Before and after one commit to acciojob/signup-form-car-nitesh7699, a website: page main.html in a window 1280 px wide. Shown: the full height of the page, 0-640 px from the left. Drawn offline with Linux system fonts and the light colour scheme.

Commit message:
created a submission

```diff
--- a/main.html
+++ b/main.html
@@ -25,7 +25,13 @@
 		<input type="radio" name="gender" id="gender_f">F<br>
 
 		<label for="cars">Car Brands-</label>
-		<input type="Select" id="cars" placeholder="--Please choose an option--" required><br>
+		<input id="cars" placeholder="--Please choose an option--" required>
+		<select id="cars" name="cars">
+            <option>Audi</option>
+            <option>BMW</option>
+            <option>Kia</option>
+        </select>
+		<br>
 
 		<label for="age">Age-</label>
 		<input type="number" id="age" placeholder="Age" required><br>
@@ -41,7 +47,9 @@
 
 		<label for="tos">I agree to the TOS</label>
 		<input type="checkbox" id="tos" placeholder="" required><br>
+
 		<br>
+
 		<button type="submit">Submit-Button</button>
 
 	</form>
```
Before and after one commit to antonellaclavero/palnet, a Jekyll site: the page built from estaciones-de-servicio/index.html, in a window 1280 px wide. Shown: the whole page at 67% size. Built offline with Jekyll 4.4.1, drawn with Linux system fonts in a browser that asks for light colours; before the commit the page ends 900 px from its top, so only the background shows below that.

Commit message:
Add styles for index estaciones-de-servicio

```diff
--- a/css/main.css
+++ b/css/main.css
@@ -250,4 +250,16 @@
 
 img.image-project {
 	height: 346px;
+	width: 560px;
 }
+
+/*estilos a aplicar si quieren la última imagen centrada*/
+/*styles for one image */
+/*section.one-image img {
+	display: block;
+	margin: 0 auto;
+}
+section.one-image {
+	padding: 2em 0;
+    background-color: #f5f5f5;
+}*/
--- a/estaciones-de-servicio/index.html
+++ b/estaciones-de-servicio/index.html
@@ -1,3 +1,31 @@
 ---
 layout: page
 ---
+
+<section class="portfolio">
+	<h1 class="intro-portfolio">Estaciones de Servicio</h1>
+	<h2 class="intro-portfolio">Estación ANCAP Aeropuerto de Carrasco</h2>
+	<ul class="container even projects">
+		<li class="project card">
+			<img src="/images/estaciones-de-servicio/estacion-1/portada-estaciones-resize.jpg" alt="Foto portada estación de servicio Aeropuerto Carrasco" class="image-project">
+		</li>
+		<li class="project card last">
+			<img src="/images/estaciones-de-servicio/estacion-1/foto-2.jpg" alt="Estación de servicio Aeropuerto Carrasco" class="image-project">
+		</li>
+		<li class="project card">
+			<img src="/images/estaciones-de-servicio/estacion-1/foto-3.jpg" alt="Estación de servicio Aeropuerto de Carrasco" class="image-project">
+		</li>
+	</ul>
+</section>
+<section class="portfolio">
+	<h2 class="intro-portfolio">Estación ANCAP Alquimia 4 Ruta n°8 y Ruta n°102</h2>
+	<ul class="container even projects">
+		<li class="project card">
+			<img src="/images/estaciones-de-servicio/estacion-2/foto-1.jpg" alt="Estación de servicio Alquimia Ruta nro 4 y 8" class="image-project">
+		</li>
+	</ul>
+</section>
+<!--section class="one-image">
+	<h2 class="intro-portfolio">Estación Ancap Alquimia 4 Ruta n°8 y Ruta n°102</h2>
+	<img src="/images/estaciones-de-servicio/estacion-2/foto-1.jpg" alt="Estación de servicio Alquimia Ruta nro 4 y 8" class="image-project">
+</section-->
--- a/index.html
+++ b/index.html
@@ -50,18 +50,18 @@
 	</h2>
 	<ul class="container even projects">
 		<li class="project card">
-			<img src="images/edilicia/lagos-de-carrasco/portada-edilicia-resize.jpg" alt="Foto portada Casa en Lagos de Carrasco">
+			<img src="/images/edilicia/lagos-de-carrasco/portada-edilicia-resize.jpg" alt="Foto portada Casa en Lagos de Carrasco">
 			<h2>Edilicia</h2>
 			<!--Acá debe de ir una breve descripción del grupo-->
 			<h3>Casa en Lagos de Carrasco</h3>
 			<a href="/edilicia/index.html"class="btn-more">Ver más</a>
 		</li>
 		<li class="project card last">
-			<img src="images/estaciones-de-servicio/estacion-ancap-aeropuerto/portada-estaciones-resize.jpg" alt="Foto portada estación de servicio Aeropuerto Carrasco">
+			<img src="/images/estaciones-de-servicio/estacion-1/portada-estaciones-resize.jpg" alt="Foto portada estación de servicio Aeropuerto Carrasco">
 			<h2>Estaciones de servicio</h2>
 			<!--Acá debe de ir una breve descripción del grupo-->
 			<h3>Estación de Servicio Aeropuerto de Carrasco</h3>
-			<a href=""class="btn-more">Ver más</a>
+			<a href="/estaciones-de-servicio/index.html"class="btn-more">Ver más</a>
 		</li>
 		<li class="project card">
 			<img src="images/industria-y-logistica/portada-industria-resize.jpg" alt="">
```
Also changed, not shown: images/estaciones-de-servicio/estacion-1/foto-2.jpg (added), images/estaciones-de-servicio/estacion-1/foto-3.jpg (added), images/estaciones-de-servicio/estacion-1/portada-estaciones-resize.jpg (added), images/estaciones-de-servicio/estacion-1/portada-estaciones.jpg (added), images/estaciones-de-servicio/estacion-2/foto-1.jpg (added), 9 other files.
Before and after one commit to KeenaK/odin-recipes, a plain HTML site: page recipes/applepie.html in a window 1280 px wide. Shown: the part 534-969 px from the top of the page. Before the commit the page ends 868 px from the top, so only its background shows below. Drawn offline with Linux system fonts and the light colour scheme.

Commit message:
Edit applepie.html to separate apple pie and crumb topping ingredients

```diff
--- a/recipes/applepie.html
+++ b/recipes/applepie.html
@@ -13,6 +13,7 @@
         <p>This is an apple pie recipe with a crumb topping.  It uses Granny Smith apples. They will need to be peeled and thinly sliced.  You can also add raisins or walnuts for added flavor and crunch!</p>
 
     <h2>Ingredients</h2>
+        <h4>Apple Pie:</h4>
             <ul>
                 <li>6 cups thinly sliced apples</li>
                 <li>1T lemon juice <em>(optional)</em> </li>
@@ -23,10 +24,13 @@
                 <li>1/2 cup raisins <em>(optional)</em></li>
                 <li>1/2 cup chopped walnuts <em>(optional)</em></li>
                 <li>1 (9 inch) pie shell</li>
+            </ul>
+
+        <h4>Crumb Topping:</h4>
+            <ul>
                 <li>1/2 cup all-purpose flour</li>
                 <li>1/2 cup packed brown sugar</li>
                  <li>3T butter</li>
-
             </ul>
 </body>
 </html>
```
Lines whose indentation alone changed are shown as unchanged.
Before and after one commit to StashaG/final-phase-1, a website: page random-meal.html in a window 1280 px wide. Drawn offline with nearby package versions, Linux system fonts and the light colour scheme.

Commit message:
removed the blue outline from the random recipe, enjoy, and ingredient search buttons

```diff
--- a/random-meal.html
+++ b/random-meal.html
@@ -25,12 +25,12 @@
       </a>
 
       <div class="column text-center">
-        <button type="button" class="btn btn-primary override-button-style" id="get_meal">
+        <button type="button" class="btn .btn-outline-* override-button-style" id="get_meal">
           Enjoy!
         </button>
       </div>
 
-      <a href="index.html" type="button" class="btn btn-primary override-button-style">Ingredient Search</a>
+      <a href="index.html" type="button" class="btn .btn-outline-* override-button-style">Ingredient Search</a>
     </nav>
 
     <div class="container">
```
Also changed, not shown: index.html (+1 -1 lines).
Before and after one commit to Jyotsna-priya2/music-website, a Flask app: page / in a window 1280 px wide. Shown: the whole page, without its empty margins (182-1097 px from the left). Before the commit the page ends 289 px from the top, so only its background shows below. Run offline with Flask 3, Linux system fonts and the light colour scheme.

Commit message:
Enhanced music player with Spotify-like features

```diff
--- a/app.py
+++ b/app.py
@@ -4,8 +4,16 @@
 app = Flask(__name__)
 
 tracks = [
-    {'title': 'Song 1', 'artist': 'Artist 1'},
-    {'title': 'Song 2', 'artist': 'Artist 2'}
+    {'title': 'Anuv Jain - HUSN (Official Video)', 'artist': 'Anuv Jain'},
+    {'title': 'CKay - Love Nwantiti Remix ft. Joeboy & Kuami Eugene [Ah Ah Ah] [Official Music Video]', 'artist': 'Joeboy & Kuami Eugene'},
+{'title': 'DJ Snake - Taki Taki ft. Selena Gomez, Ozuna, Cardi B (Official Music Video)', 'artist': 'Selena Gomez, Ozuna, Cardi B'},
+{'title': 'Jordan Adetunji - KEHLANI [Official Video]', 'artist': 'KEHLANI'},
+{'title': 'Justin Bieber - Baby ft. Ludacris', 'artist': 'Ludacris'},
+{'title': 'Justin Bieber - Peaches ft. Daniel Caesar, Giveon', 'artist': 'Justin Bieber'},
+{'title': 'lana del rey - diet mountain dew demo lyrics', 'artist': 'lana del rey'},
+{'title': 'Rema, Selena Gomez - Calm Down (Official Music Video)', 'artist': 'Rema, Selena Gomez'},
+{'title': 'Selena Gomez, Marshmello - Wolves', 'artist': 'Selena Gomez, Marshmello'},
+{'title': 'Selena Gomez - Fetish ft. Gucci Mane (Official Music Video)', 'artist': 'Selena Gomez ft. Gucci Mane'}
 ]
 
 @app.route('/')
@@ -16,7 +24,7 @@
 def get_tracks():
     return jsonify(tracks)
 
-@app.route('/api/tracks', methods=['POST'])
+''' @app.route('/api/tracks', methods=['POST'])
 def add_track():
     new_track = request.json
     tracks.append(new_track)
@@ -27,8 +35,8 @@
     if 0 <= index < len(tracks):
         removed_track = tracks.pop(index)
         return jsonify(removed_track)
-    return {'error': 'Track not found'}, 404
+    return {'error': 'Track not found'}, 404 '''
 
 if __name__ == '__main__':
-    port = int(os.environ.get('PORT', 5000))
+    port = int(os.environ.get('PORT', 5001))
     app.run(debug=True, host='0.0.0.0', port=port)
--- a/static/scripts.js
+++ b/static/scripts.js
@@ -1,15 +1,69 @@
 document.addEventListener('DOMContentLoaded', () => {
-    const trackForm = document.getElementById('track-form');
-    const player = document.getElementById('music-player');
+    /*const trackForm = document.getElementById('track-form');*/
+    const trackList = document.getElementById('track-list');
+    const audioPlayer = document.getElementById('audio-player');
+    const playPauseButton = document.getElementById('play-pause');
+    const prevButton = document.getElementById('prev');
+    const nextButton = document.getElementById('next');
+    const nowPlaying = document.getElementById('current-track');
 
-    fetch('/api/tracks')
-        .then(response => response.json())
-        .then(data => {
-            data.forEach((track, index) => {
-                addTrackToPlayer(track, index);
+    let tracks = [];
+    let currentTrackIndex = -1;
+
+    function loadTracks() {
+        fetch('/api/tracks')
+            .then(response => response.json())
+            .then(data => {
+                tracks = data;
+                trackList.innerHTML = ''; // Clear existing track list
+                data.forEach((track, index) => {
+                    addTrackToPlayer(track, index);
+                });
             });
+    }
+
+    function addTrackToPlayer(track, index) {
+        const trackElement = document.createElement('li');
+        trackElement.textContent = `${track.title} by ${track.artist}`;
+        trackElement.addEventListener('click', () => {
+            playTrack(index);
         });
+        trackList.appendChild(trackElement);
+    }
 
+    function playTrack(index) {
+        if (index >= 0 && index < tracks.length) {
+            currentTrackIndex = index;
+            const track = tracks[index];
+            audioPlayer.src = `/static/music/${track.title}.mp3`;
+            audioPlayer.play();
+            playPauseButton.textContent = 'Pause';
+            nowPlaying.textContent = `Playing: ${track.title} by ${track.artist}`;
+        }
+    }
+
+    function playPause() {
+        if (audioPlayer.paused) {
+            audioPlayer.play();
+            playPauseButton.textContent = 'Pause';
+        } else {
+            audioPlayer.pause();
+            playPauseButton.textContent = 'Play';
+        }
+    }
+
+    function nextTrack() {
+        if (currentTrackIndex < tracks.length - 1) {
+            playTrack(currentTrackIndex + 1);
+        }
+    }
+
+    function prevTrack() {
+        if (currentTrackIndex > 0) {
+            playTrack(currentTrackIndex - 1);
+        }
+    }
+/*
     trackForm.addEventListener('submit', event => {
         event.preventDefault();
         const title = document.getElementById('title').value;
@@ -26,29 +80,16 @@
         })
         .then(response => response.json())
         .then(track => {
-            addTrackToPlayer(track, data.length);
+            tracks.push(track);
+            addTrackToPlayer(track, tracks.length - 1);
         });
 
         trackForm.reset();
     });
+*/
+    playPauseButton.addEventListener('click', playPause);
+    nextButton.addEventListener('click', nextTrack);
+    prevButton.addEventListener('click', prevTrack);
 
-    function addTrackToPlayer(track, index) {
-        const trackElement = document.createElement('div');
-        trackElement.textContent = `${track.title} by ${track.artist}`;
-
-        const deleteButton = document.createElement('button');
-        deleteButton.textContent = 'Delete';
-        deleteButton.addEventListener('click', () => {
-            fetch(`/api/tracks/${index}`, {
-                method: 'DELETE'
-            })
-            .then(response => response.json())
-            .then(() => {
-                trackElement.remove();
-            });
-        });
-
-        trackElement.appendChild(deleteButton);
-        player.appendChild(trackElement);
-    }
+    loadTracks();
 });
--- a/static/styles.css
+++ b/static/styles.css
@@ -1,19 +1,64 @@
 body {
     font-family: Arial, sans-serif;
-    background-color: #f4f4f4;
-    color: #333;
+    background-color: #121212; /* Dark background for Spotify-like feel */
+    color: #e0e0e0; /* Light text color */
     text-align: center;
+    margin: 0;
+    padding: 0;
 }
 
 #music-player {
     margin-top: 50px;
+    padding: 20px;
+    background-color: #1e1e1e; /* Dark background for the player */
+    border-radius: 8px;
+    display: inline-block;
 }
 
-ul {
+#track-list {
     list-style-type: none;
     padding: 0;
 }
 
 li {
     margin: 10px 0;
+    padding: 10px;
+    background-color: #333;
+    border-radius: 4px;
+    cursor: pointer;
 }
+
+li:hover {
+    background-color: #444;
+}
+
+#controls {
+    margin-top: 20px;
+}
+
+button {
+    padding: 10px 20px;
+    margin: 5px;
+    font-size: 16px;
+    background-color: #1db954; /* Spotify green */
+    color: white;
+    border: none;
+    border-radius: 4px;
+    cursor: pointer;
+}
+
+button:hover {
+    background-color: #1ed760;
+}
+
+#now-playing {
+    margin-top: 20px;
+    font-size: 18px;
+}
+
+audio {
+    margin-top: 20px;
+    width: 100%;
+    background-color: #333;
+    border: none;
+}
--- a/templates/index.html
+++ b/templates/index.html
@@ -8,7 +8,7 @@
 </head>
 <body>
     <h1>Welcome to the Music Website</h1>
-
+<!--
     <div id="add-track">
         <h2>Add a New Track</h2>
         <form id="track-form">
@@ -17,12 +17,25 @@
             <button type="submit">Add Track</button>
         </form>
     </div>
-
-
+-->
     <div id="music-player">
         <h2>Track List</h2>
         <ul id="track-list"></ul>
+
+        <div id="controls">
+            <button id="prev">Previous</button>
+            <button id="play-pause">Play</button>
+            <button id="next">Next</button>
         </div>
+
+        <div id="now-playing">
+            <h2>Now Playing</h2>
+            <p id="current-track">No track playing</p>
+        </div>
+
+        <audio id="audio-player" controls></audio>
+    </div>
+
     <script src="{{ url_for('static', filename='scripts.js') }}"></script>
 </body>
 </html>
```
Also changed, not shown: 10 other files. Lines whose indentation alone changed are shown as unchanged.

## TASK INSTRUCTIONS
Return each full line of the entries that contains the word "prevButton".

## TASK RESPONSE
+    const prevButton = document.getElementById('prev');
+    prevButton.addEventListener('click', prevTrack);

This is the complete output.